This is an example of challenges that the African continent is grappling with. However, it is reassuring to know that there are people who are constantly working to develop appropriate solutions to create the continent we all want to see in the future.
The annual Africa Innovation Summit 2018 (AIS) which kicked off in Kigali this month focused on innovative and disruptive solutions to the major challenges facing African countries, which include energy access, water, food insecurity, health systems, and governance.
The overwhelming view of the Summit was that in order to nurture, empower and propel African innovators and their solutions forward, a multi-sectorial and multi-stakeholder approach must be taken to ensure policies, investments and enabling ecosystems are put in place to support African innovation without apology or hesitation.
Some of the Summit’s themes which were explored through action-oriented workshops that were held across different parts of the continent from 6-8 June 2018, included the following, to mention a few:
· Gender and Building Innovation Ecosystems in Africa
· Civil Society and NGO’s and Innovation
· Meeting the Basics: Water-Energy-Food Nexus
· The Future of Health Care & Societal Wellbeing
· The Future of Peace & Justice
· Blockchain: Applications to Development Finance
· "Jobs and Value" in the Age of Automation & Demographic Shifts
· Innovation Lab: Innovating into a low(er) Carbon African future
· African Cities: Meeting Basic Needs and Ensuring Balance
· Mobilizing Domestic Resources to Fund Innovation
· Seeking African solutions by Africans for Africans
Speaking at the South African Satellite event on ‘Meeting the Basics: Water-Energy-Food Nexus’, AU/NEPAD Southern Africa Network for Biosciences (NEPAD SANBio) Network Manager Dr Ereck Chakauya said: “Innovation will always be a myth if does not involve real people. Innovation to me is something that is better, faster and affordable; therefore it does not always need to be high-tech.”
He also believes that bringing in new technologies for water conservation might not be the ultimate solution unless we revisit the basics.
“The water crisis could probably be easily solved if we were to ask ourselves how much water we actually need to produce the food that we eat; tons of water is wasted on suffocating plants with water they do not need. Imports are not always solutions and smart agriculture does not always have to be sophisticated. We need to start looking for solutions that are relevant to the African context,” he said.

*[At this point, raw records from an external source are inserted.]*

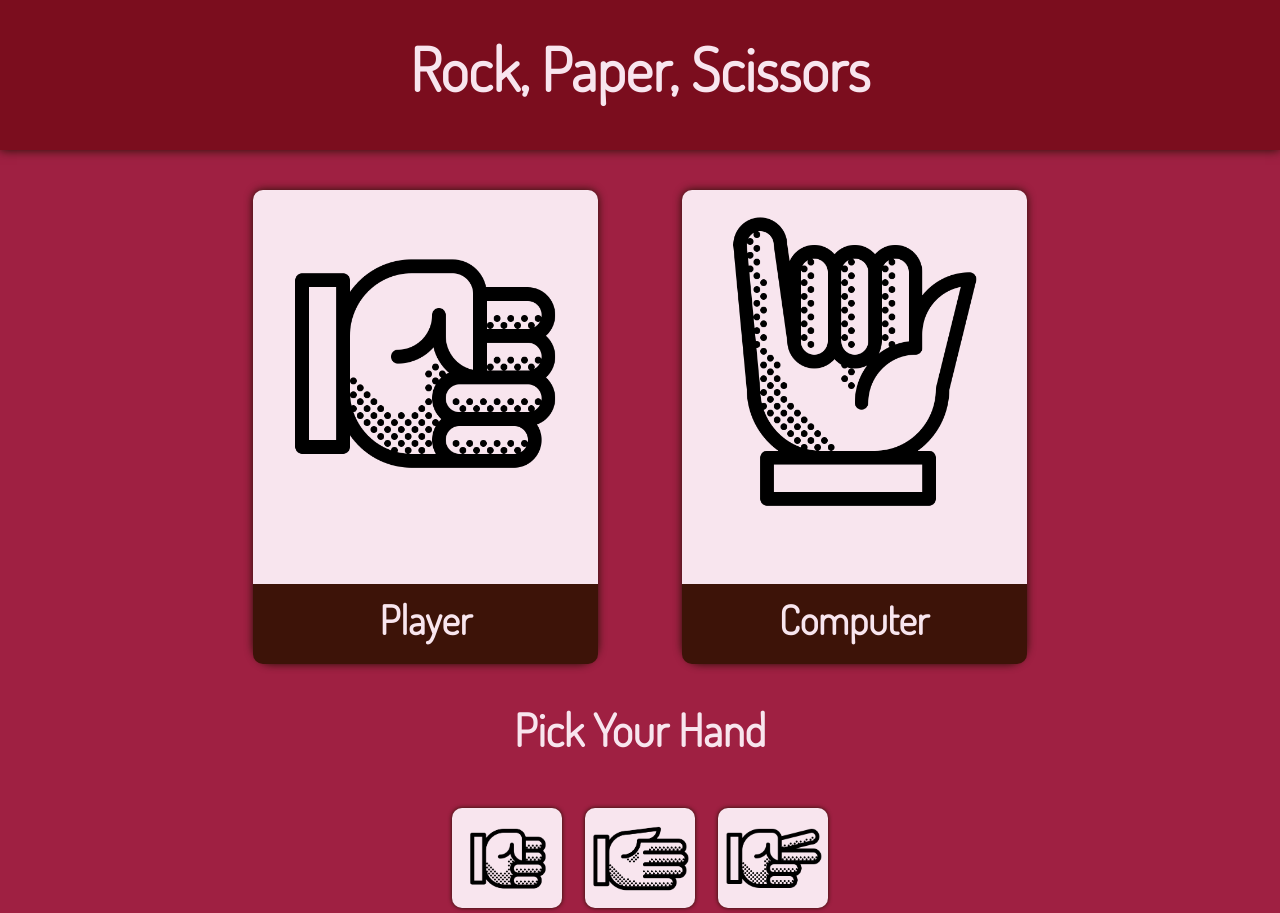
Repository: shayanabedi98/rock-paper-scissors
Page: index.html
These files come from the project's save history. The page is drawn as it stood at one moment and after the next save; the edit follows.
The browser window is 1280 px wide. The pictures show the whole page.
After loading, the first visible `#rock` was clicked once.

Above is the page before, as saved 2023-07-13 23:50:12.

After the next save:
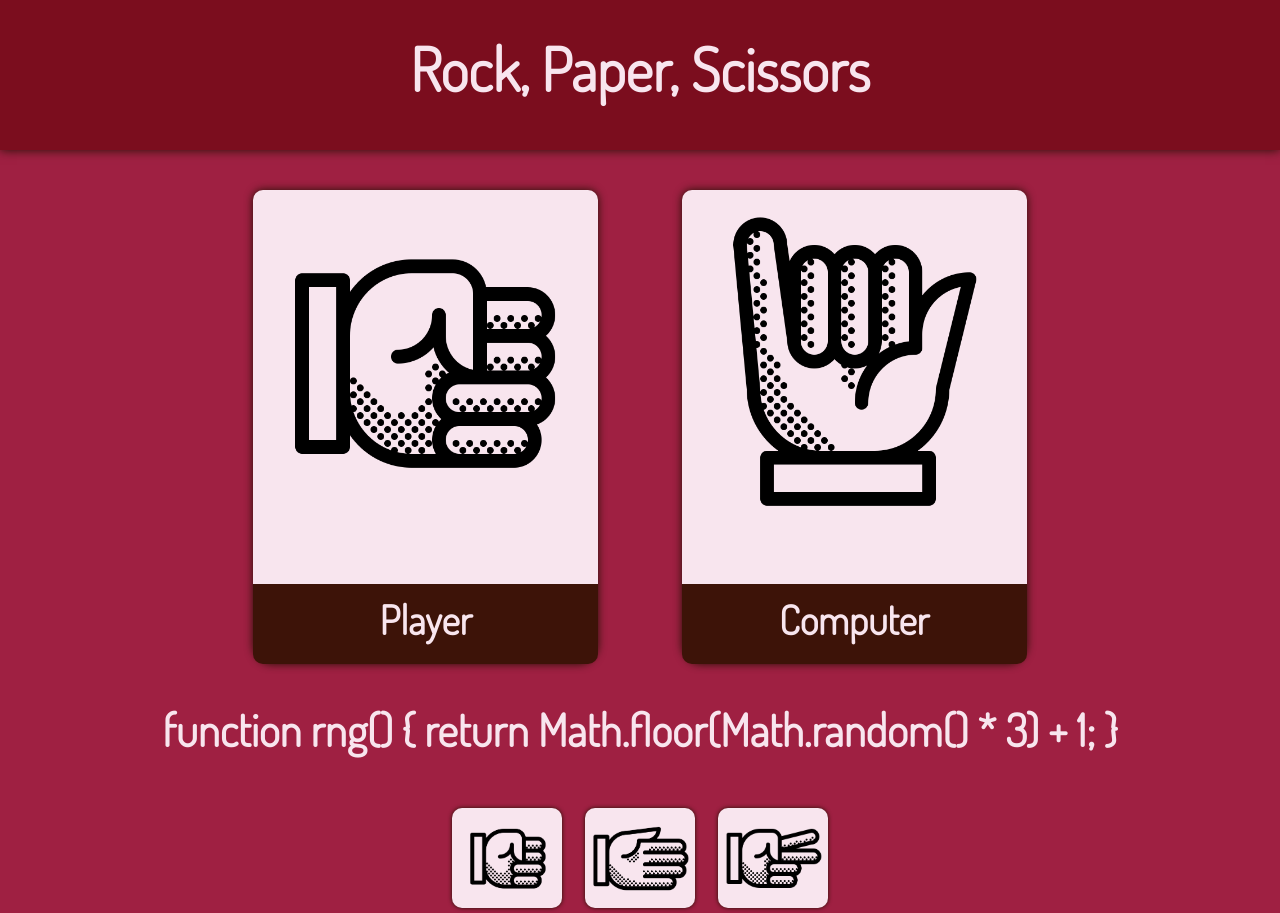
Saved 2 min 51 s later.
--- a/index.js
+++ b/index.js
@@ -13,6 +13,7 @@ function rng() {
 
 var pickedRock = rock.addEventListener('click', function() {
     player.src = 'resources/rockleft.png';
+    caption.innerHTML = rng
 })
 var pickedPaper = paper.addEventListener('click', function() {
     player.src = 'resources/paperleft.png';
@@ -29,5 +30,4 @@ if (pickedRock || pickedPaper || pickedScissors) {
     } else if (rng() = 3) {
         computer.src = 'resources/scissors.png';
     }
-    rng();
 };
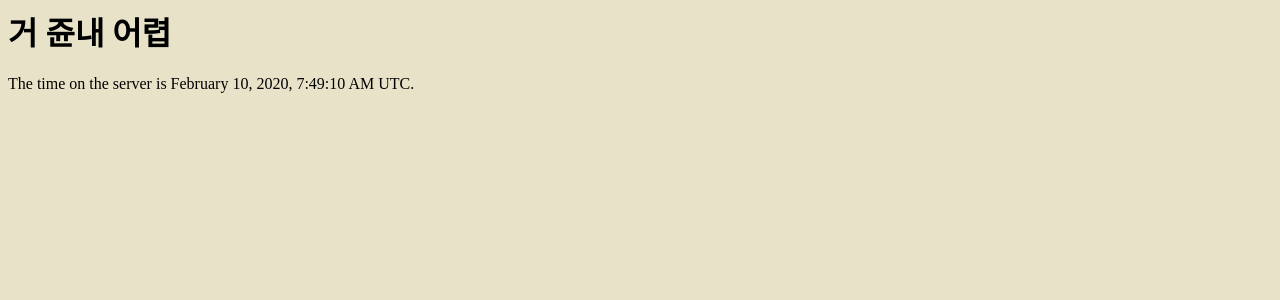
Repository: yoshicon/yoshino
Page: http://localhost/vavo/
The author's editor kept a copy of each file at every save. The page is drawn from the files as they stood at one save, then again after the next save.
The browser window is 1280 px wide. The pictures show the whole page.
The page is served by Tomcat 9. Other server files are loaded and not shown. The template is opened directly, without the code that normally fills it, so the values that code supplies are empty.

Above is the page before, as saved 2020-02-10 08:34:16.

### vavo/src/main/webapp/WEB-INF/views/home.jsp
<%@ page language="java" contentType="text/html; charset=UTF-8" pageEncoding="UTF-8"%>
<%@ taglib uri="http://java.sun.com/jsp/jstl/core" prefix="c" %>
<%@ page session="false" %>
<html>
<head>
	<title>바보</title>
</head>
<body bgcolor="#e8e3c8">
<h1>
	거 쥰내 어렵
</h1>

<P>  The time on the server is ${serverTime}. </P>
</body>
</html>

After the next save:
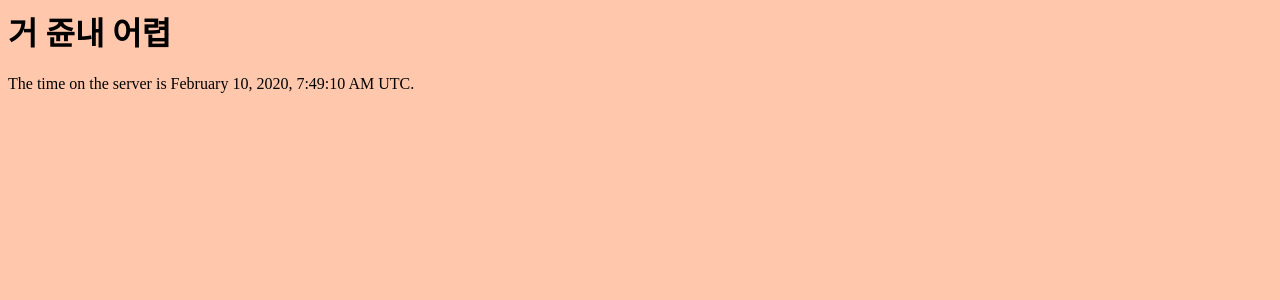
Saved 14 s later.
--- a/vavo/src/main/webapp/WEB-INF/views/home.jsp
+++ b/vavo/src/main/webapp/WEB-INF/views/home.jsp
@@ -5,7 +5,7 @@
 <head>
 	<title>바보</title>
 </head>
-<body bgcolor="#e8e3c8">
+<body bgcolor="#ffc8ad">
 <h1>
 	거 쥰내 어렵
 </h1>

Despite the fact that it is reported that the South African agriculture uses almost 60% of the available water, the future of farming may be to concentrate on mobilising people with power to act, including investors, policy makers, researchers and academics, the business community, the youth as well as thought leaders and thinkers into a coalition for collective action to promote and build an enabling environment for innovation in Africa.
The main focus of SANBio is to improve livelihoods in Southern Africa with a particular focus on human health, but also considering factors impacting on this such as nutrition, food security agriculture and the environment. The programme also focuses on achieving a minimum of $40 million research portfolio; allocating at least $5 million to support postgraduate degrees and mobilising at least $80 million with 20% from Member States of the needed resources on the activities they are participating in.